You remember the face...maybe even what the person was wearing...
...but the name completely escapes you.
If this has happened to you after you've met someone new, you are far from alone. That's because most people learn and retain information better visually rather than by reading or listening. The academic research overwhelmingly affirms the fact that seeing is not only believing, it's also knowing.
For example, New York University psychologist Jerome Bruner states from his studies that people only remember 10% of what they hear, 20% of what they read - but a commanding 80% of what they see. The U.S. Government also states that information from a meeting is retained six times as much if there is a visual component to the presentation of material.
How to account for this visual advantage? Well, it all starts with how visual information gets into our brains - through our eyes, because it turns out that they are pretty powerful organs. In 2006, the University of Pennsylvania School of Medicine undertook a study of just how fast an eye can process information; what it's actual "bandwidth" was. The conclusion? The human retina can transmit visual input at roughly the same speed as a quality Ethernet internet network, about 10 megabytes a second - making it the ultimate organic high-speed connection.
Add into the mix the fact that all of us possess different "intelligences," according to famed Harvard developmental psychologist, Dr. Howard Gardner, the father of the multiple intelligence theory. According to his studies, there are actually eight different kinds of intelligences: bodily‐kinesthetic, interpersonal, verbal‐linguistic, logical‐mathematical, naturalistic, intrapersonal, visual‐spatial and musical. Whichever type of intelligence a person possesses also determines how he or she best learns new information.
Research indicates that visual-spatial intelligence is the most dominant type of the eight categories listed above. Dr. Laura Silverman, a researcher with the Gifted Child Development Center, determined that more than 60% of students learned best visually.
As you might imagine, visual-spatial individuals learn through what they see - and prefer a pictorial representation of facts and data. Some traits of visual learners include:
- Recalling colors, printed names and visual details
- Remembering faces, but not spoken names
- Thinking in mental pictures
- Experience difficulty with following long lectures or oral presentations
- Ability to recall information location on a page or in a book

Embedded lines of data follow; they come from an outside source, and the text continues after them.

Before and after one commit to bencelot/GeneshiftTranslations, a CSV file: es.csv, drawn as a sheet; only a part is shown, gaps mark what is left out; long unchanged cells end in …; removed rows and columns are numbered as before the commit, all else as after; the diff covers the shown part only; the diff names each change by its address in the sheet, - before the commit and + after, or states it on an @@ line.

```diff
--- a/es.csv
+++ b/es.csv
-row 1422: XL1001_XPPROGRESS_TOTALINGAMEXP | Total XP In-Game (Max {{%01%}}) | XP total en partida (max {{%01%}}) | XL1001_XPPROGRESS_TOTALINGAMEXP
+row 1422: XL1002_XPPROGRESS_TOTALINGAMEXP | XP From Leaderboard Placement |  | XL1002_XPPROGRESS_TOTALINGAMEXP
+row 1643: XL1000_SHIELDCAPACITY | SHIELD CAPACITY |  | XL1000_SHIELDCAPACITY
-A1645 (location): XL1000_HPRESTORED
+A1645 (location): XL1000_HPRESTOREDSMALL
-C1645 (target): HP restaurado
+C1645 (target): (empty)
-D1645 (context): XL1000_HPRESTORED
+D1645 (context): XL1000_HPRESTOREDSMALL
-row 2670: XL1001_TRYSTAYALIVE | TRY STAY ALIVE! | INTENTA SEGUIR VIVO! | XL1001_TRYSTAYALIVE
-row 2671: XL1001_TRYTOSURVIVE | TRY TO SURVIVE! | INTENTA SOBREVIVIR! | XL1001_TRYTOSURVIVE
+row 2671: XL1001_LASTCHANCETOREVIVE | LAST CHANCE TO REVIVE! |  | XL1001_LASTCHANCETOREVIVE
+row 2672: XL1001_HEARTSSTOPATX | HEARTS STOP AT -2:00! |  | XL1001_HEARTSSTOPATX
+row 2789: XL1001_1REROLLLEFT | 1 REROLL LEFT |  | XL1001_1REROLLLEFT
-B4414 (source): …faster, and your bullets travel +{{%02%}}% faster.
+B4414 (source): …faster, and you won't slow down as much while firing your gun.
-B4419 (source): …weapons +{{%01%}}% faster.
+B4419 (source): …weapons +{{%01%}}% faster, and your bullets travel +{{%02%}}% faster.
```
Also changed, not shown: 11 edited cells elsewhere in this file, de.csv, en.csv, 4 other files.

In general, visual learning is becoming more and more the norm in the modern world no matter what type of intelligence a person might possess, as society in general is accelerating towards more visual interfaces. According to a report from the National Education Association,”Western civilization has become more dependent than ever on visual culture, visual artifacts, and visual communication as a mode of discourse and a means of developing a social and cultural identity.” And visual learning specialist Stuart J. Murphy describes today's “digital native” in this manner; "comfortable online, well‐versed in video games, eager consumers of graphic novels, young adults have become naturally reliant on the language of visuals to transmit and convey information.”
This visual movement has reached across to the business world, where business dashboards have exploded in popularity over recent years. Dashboards provide a visual snapshot of a company's crucial operational data, providing quick analysis that makes it easier to spot trends, outliers and patterns. And because the data is visual, it’s also memorable. That's why more and more businesses are using dashboards - their users see the ongoing benefits that dashboards bring to their jobs and ask for more of them. The adaptability to mobile platforms has also been a big plus, giving company personnel easy access to dashboards on laptops, tablets and even Smartphones while they're at home, in the field or on the road.
Most people know the saying, "Out of sight, out of mind" has validity. Well, its opposite is just as true - when something is in sight, it's almost certain it's made its way into in your mind. Whether it's at work, at school, or in our everyday lives, visual learning helps us all retain more knowledge more quickly.
When we are able to put our own personal "eye power" to work, we can literally "see" the difference. So, the next time you've got to communicate important information to someone, remember it's a much better idea to show it rather than say it.
Dundas Data Visualization has been a leader in the data visualization space since 1992. Well known for their component product line, prominent in the first decade of the 2000s, they have more recently released a powerful platform for creating highly customized dashboards - Dundas Dashboard. To learn more about Dundas visit their site www.dundas.com.